• _WHAT TO PRODUCE_: For each line below, check whether "tile" is present. Report how many lines have it, nothing else.

________

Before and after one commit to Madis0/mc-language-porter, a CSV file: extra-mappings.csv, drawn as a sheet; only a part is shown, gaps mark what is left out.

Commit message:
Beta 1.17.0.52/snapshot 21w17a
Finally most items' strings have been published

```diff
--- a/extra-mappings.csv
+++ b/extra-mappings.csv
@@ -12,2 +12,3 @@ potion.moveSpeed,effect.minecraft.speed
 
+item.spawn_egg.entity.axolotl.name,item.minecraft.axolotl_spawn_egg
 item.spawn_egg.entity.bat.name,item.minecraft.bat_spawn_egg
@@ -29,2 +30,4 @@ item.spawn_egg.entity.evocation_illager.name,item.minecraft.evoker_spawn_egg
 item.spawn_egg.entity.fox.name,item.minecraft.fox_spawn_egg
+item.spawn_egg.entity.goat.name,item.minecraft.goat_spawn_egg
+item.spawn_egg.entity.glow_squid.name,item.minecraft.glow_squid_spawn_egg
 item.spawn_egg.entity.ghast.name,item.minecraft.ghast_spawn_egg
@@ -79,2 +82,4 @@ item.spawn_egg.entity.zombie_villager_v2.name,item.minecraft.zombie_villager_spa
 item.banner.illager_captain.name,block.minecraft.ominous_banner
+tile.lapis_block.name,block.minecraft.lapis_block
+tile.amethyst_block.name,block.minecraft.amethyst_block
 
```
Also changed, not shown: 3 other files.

________

• _SOLVED EXERCISE_: 2